▶ [What this task involves]
Take the data below and write it out exactly, except for the pictures.

*** Opening of Source material ***

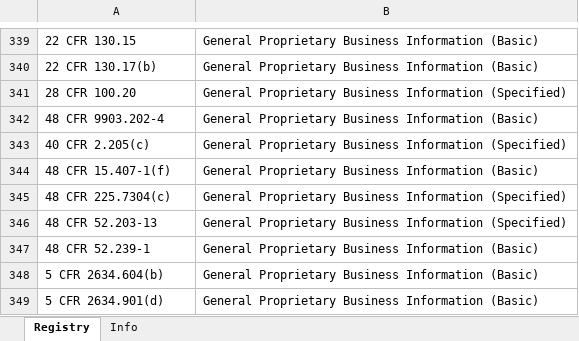
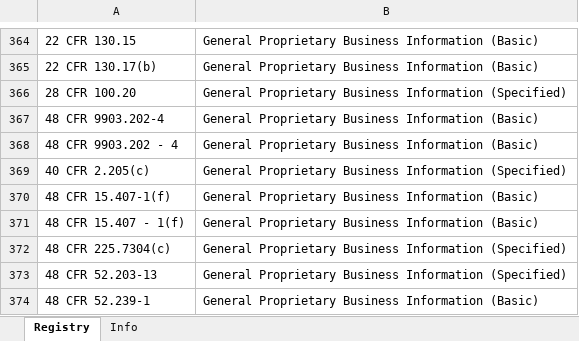
Before and after one commit to mobleydl/CUIRegulationList, an Excel workbook: CUI Registry.xlsx, sheet Registry, drawn as a sheet; only a part is shown, gaps mark what is left out; the shorter side is filled out with more unchanged rows; values as stored, in another font and other column widths than the file's, no borders; the diff covers the shown part only; the diff names each change by its address in the sheet, - before the commit and + after, or states it on an @@ line.

Commit message:
Add files via upload
Updated CUI Registry.xlsx to include variations of regulations to avoid false positives.

```diff
--- a/CUI Registry.xlsx (sheet Registry)
+++ b/CUI Registry.xlsx (sheet Registry)
+row 368: 48 CFR 9903.202 - 4 | General Proprietary Business Information (Basic)
+row 371: 48 CFR 15.407 - 1(f) | General Proprietary Business Information (Basic)
```
Also changed, not shown: 35 added rows and 1 edited cell elsewhere in this sheet.
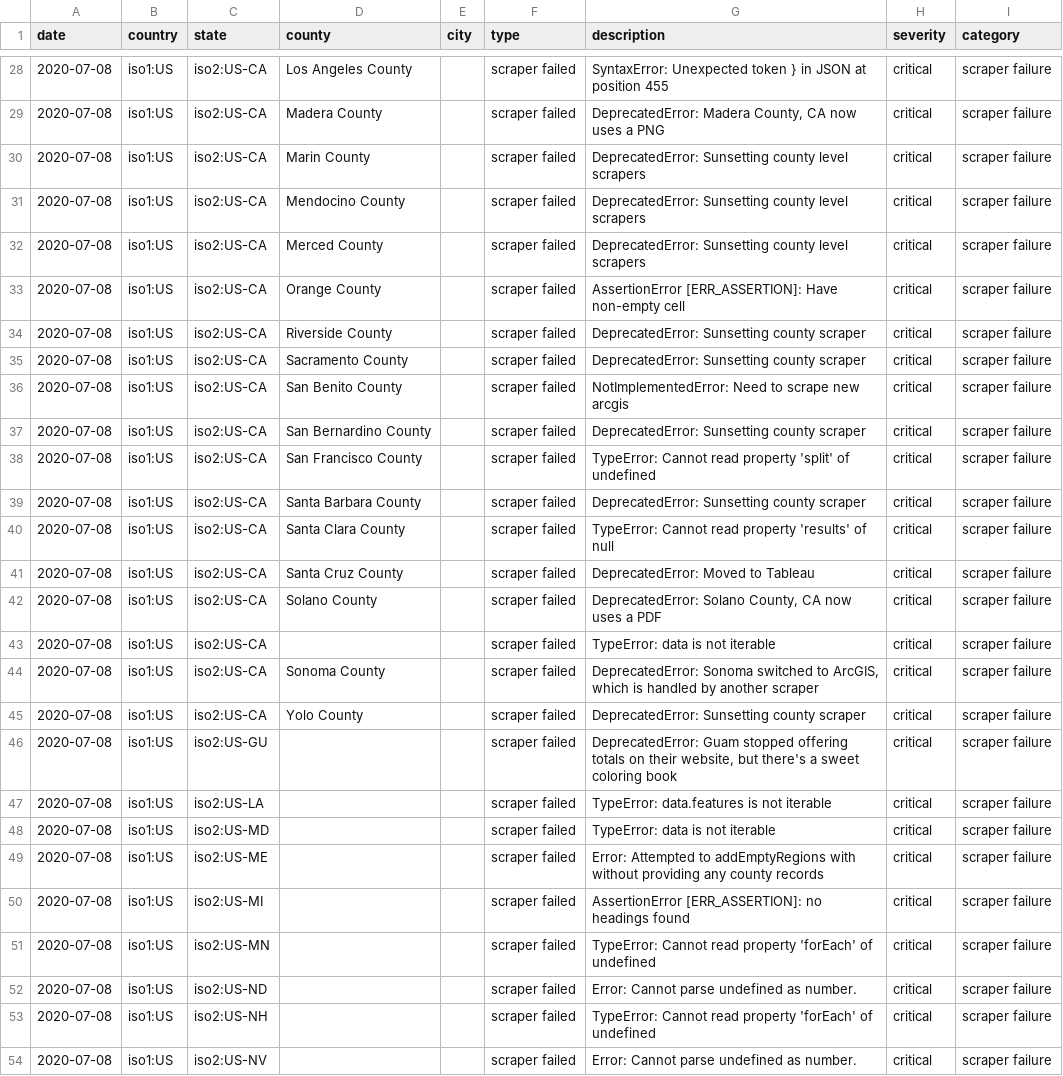
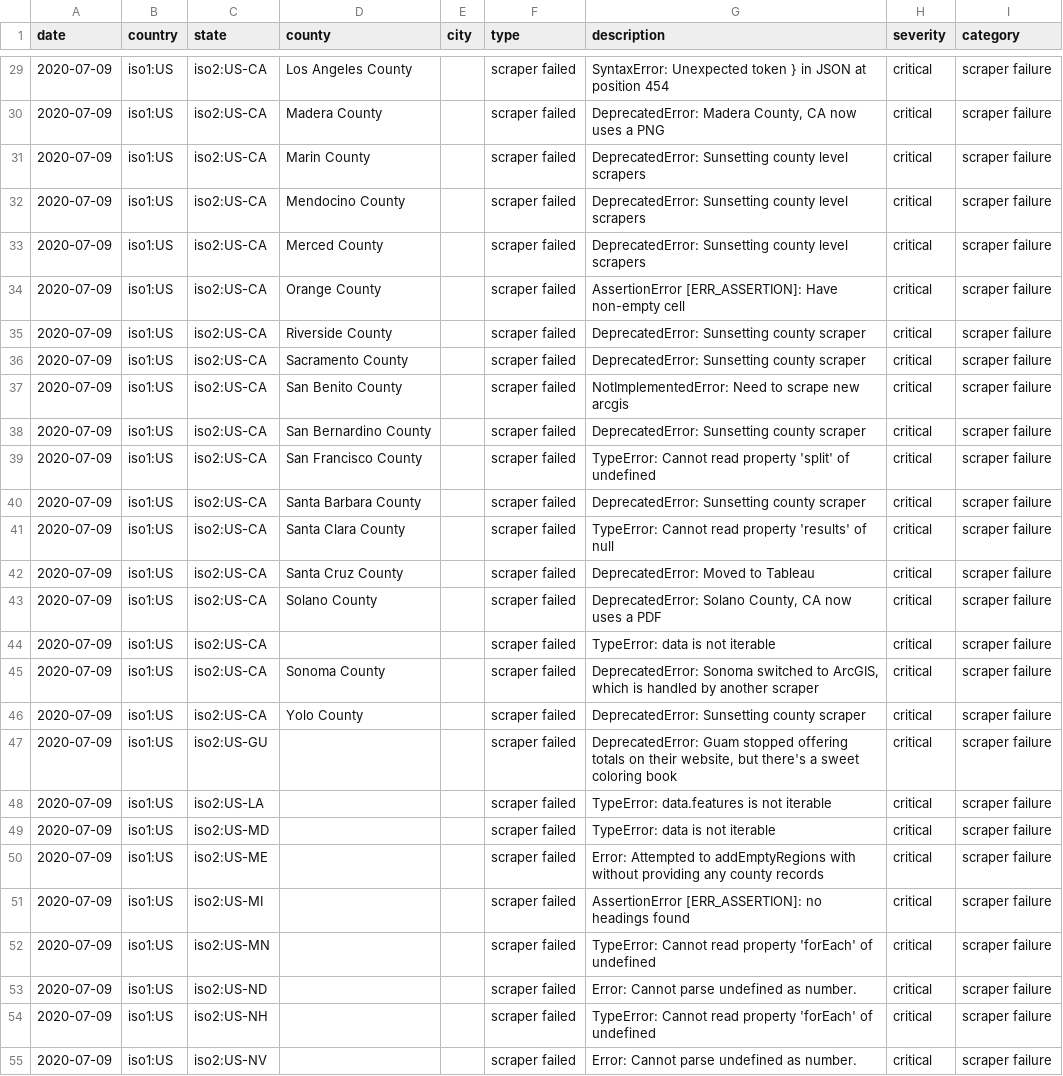
Before and after one commit to covidatlas/coronadatascraper, a CSV file: reports/crawler-report.csv, drawn as a sheet; only a part is shown, gaps mark what is left out; addresses are those after the commit; the diff covers the shown part only; the diff names each change by its address in the sheet, - before the commit and + after, or states it on an @@ line.

```diff
--- a/reports/crawler-report.csv
+++ b/reports/crawler-report.csv
-A29:A55 (date): 2020-07-08
+A29:A55 (date): 2020-07-09
-G29 (description): …at position 455
+G29 (description): …at position 454
```
Also changed, not shown: 1 added row and 51 edited cells elsewhere in this file, 10 other files.
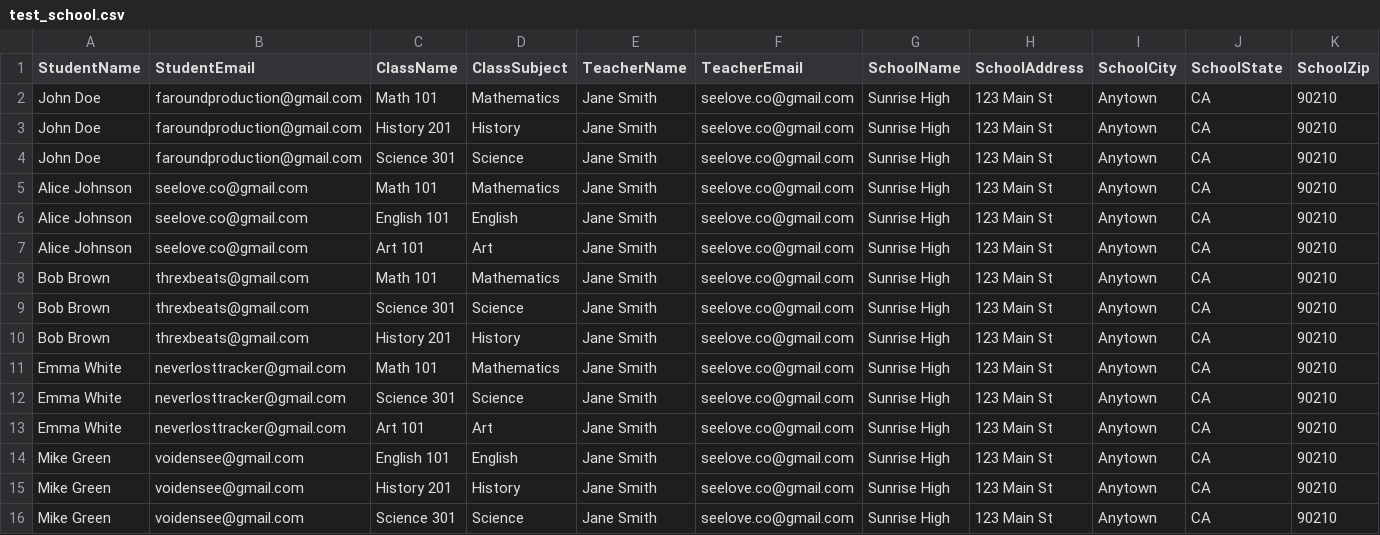
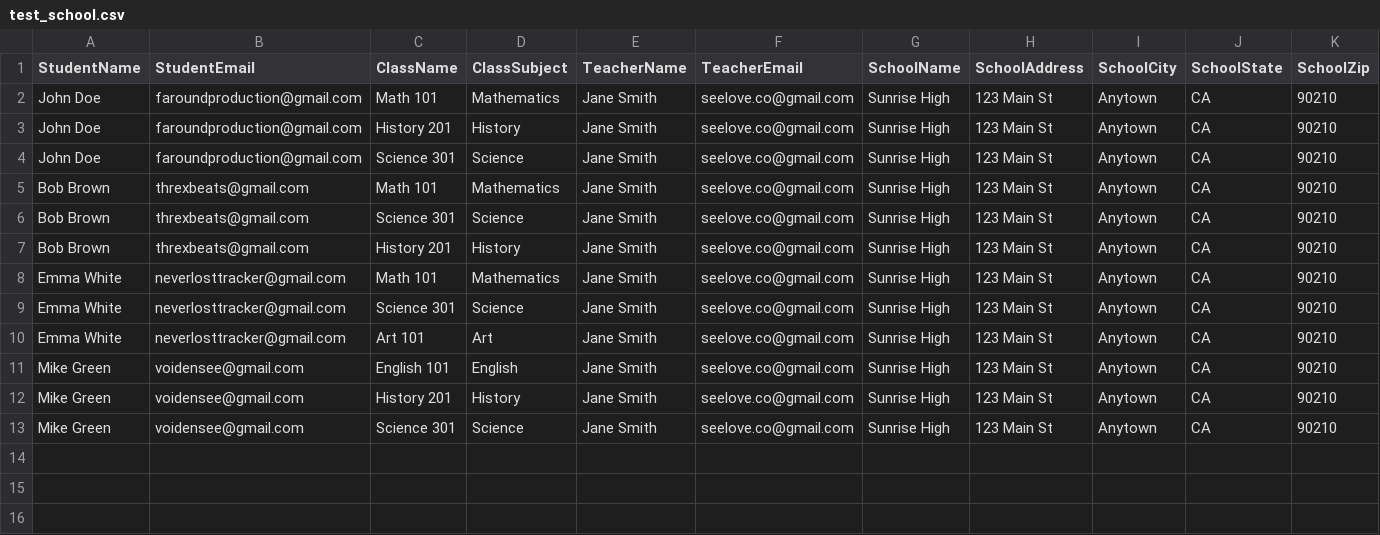
Before and after one commit to jaredvgraham/Homework-Help, a CSV file: test_school.csv, drawn as a sheet; only a part is shown; rows hold the shown columns only; the diff names each change by its address in the sheet, - before the commit and + after, or states it on an @@ line.

```diff
--- a/test_school.csv
+++ b/test_school.csv
-row 5: Alice Johnson | seelove.co@gmail.com | Math 101 | Mathematics | Jane Smith | seelove.co@gmail.com | Sunrise High | 123 Main St | Anytown | CA | 90210
-row 6: Alice Johnson | seelove.co@gmail.com | English 101 | English | Jane Smith | seelove.co@gmail.com | Sunrise High | 123 Main St | Anytown | CA | 90210
-row 7: Alice Johnson | seelove.co@gmail.com | Art 101 | Art | Jane Smith | seelove.co@gmail.com | Sunrise High | 123 Main St | Anytown | CA | 90210
```
Also changed, not shown: 1 other file.
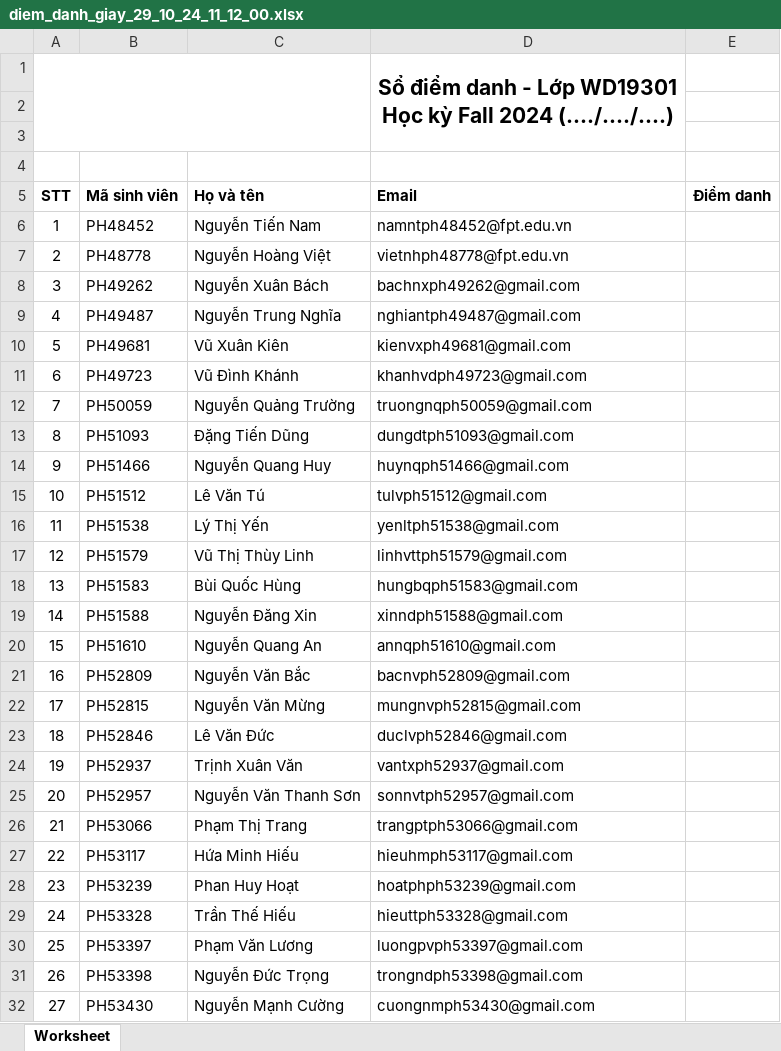
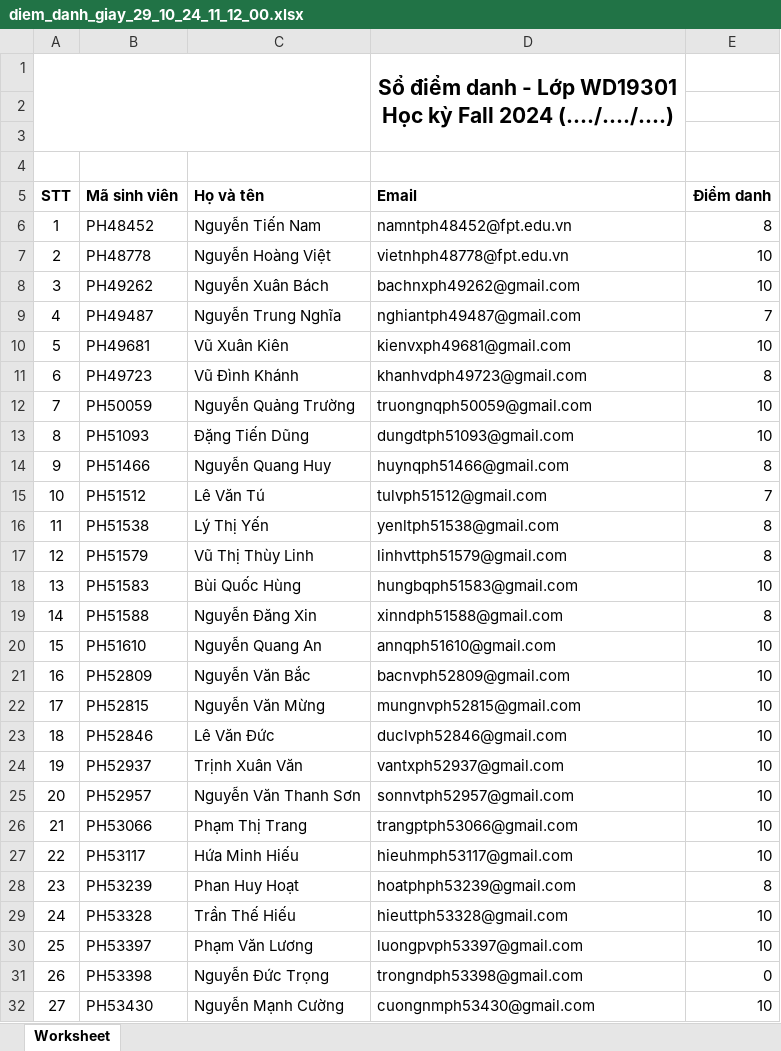
Before and after one commit to sontv8/FA24-WD19301-ECMA, an Excel workbook: diem_danh_giay_29_10_24_11_12_00.xlsx, sheet Worksheet, drawn as a sheet; only a part is shown; values as stored, in another font and other column widths than the file's, no borders; charts and pictures not drawn; the diff covers the shown part only; the diff names each change by its address in the sheet, - before the commit and + after, or states it on an @@ line.

```diff
--- a/diem_danh_giay_29_10_24_11_12_00.xlsx (sheet Worksheet)
+++ b/diem_danh_giay_29_10_24_11_12_00.xlsx (sheet Worksheet)
-E6 (Điểm danh): (empty)
+E6 (Điểm danh): 8
-E7:E8 (Điểm danh): (empty)
+E7:E8 (Điểm danh): 10
-E9 (Điểm danh): (empty)
+E9 (Điểm danh): 7
-E10 (Điểm danh): (empty)
+E10 (Điểm danh): 10
-E11 (Điểm danh): (empty)
+E11 (Điểm danh): 8
-E12:E13 (Điểm danh): (empty)
+E12:E13 (Điểm danh): 10
-E14 (Điểm danh): (empty)
+E14 (Điểm danh): 8
-E15 (Điểm danh): (empty)
+E15 (Điểm danh): 7
-E16:E17 (Điểm danh): (empty)
+E16:E17 (Điểm danh): 8
-E18 (Điểm danh): (empty)
+E18 (Điểm danh): 10
-E19 (Điểm danh): (empty)
+E19 (Điểm danh): 8
-E20:E27 (Điểm danh): (empty)
+E20:E27 (Điểm danh): 10
-E28 (Điểm danh): (empty)
+E28 (Điểm danh): 8
-E29:E30 (Điểm danh): (empty)
+E29:E30 (Điểm danh): 10
-E31 (Điểm danh): (empty)
+E31 (Điểm danh): 0
-E32 (Điểm danh): (empty)
+E32 (Điểm danh): 10
```
Also changed, not shown: 12 edited cells elsewhere in this sheet, charts or pictures, 3 other files.
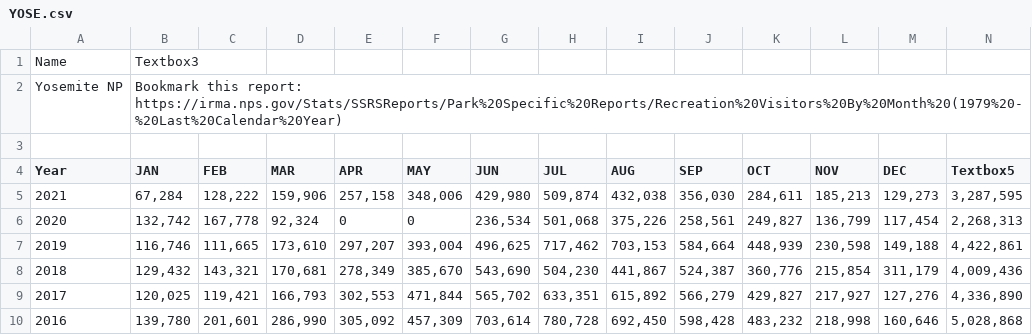
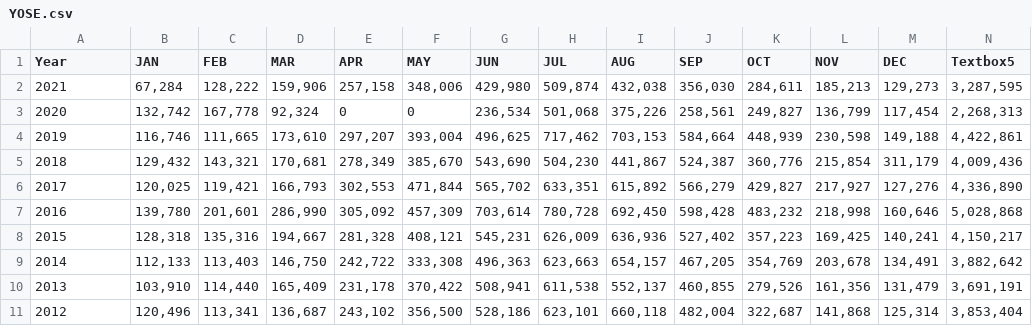
Before and after one commit to mqdhilla/COGS108_Repo, a CSV file: YOSE.csv, drawn as a sheet; only a part is shown; the shorter side is filled out with more unchanged rows; the diff names each change by its address in the sheet, - before the commit and + after, or states it on an @@ line.

Commit message:
Update YOSE.csv

```diff
--- a/YOSE.csv
+++ b/YOSE.csv
-row 1: Name | Textbox3
-row 2: Yosemite NP | Bookmark this report: https://irma.nps.gov/Stats/SSRSReports/Park%20Specific%20Reports/Recreation%20Visitors%20By%20Month%20(1979%20-%20Last%20Calendar%20Year)
-row 3: (empty)
```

*** Close of Source material ***

▶ [Answer for the task]
Before and after one commit to mobleydl/CUIRegulationList, an Excel workbook: CUI Registry.xlsx, sheet Registry, drawn as a sheet; only a part is shown, gaps mark what is left out; the shorter side is filled out with more unchanged rows; values as stored, in another font and other column widths than the file's, no borders; the diff covers the shown part only; the diff names each change by its address in the sheet, - before the commit and + after, or states it on an @@ line.

Commit message:
Add files via upload
Updated CUI Registry.xlsx to include variations of regulations to avoid false positives.

```diff
--- a/CUI Registry.xlsx (sheet Registry)
+++ b/CUI Registry.xlsx (sheet Registry)
+row 368: 48 CFR 9903.202 - 4 | General Proprietary Business Information (Basic)
+row 371: 48 CFR 15.407 - 1(f) | General Proprietary Business Information (Basic)
```
Also changed, not shown: 35 added rows and 1 edited cell elsewhere in this sheet.
Before and after one commit to covidatlas/coronadatascraper, a CSV file: reports/crawler-report.csv, drawn as a sheet; only a part is shown, gaps mark what is left out; addresses are those after the commit; the diff covers the shown part only; the diff names each change by its address in the sheet, - before the commit and + after, or states it on an @@ line.

```diff
--- a/reports/crawler-report.csv
+++ b/reports/crawler-report.csv
-A29:A55 (date): 2020-07-08
+A29:A55 (date): 2020-07-09
-G29 (description): …at position 455
+G29 (description): …at position 454
```
Also changed, not shown: 1 added row and 51 edited cells elsewhere in this file, 10 other files.
Before and after one commit to jaredvgraham/Homework-Help, a CSV file: test_school.csv, drawn as a sheet; only a part is shown; rows hold the shown columns only; the diff names each change by its address in the sheet, - before the commit and + after, or states it on an @@ line.

```diff
--- a/test_school.csv
+++ b/test_school.csv
-row 5: Alice Johnson | seelove.co@gmail.com | Math 101 | Mathematics | Jane Smith | seelove.co@gmail.com | Sunrise High | 123 Main St | Anytown | CA | 90210
-row 6: Alice Johnson | seelove.co@gmail.com | English 101 | English | Jane Smith | seelove.co@gmail.com | Sunrise High | 123 Main St | Anytown | CA | 90210
-row 7: Alice Johnson | seelove.co@gmail.com | Art 101 | Art | Jane Smith | seelove.co@gmail.com | Sunrise High | 123 Main St | Anytown | CA | 90210
```
Also changed, not shown: 1 other file.
Before and after one commit to sontv8/FA24-WD19301-ECMA, an Excel workbook: diem_danh_giay_29_10_24_11_12_00.xlsx, sheet Worksheet, drawn as a sheet; only a part is shown; values as stored, in another font and other column widths than the file's, no borders; charts and pictures not drawn; the diff covers the shown part only; the diff names each change by its address in the sheet, - before the commit and + after, or states it on an @@ line.

```diff
--- a/diem_danh_giay_29_10_24_11_12_00.xlsx (sheet Worksheet)
+++ b/diem_danh_giay_29_10_24_11_12_00.xlsx (sheet Worksheet)
-E6 (Điểm danh): (empty)
+E6 (Điểm danh): 8
-E7:E8 (Điểm danh): (empty)
+E7:E8 (Điểm danh): 10
-E9 (Điểm danh): (empty)
+E9 (Điểm danh): 7
-E10 (Điểm danh): (empty)
+E10 (Điểm danh): 10
-E11 (Điểm danh): (empty)
+E11 (Điểm danh): 8
-E12:E13 (Điểm danh): (empty)
+E12:E13 (Điểm danh): 10
-E14 (Điểm danh): (empty)
+E14 (Điểm danh): 8
-E15 (Điểm danh): (empty)
+E15 (Điểm danh): 7
-E16:E17 (Điểm danh): (empty)
+E16:E17 (Điểm danh): 8
-E18 (Điểm danh): (empty)
+E18 (Điểm danh): 10
-E19 (Điểm danh): (empty)
+E19 (Điểm danh): 8
-E20:E27 (Điểm danh): (empty)
+E20:E27 (Điểm danh): 10
-E28 (Điểm danh): (empty)
+E28 (Điểm danh): 8
-E29:E30 (Điểm danh): (empty)
+E29:E30 (Điểm danh): 10
-E31 (Điểm danh): (empty)
+E31 (Điểm danh): 0
-E32 (Điểm danh): (empty)
+E32 (Điểm danh): 10
```
Also changed, not shown: 12 edited cells elsewhere in this sheet, charts or pictures, 3 other files.
Before and after one commit to mqdhilla/COGS108_Repo, a CSV file: YOSE.csv, drawn as a sheet; only a part is shown; the shorter side is filled out with more unchanged rows; the diff names each change by its address in the sheet, - before the commit and + after, or states it on an @@ line.

Commit message:
Update YOSE.csv

```diff
--- a/YOSE.csv
+++ b/YOSE.csv
-row 1: Name | Textbox3
-row 2: Yosemite NP | Bookmark this report: https://irma.nps.gov/Stats/SSRSReports/Park%20Specific%20Reports/Recreation%20Visitors%20By%20Month%20(1979%20-%20Last%20Calendar%20Year)
-row 3: (empty)
```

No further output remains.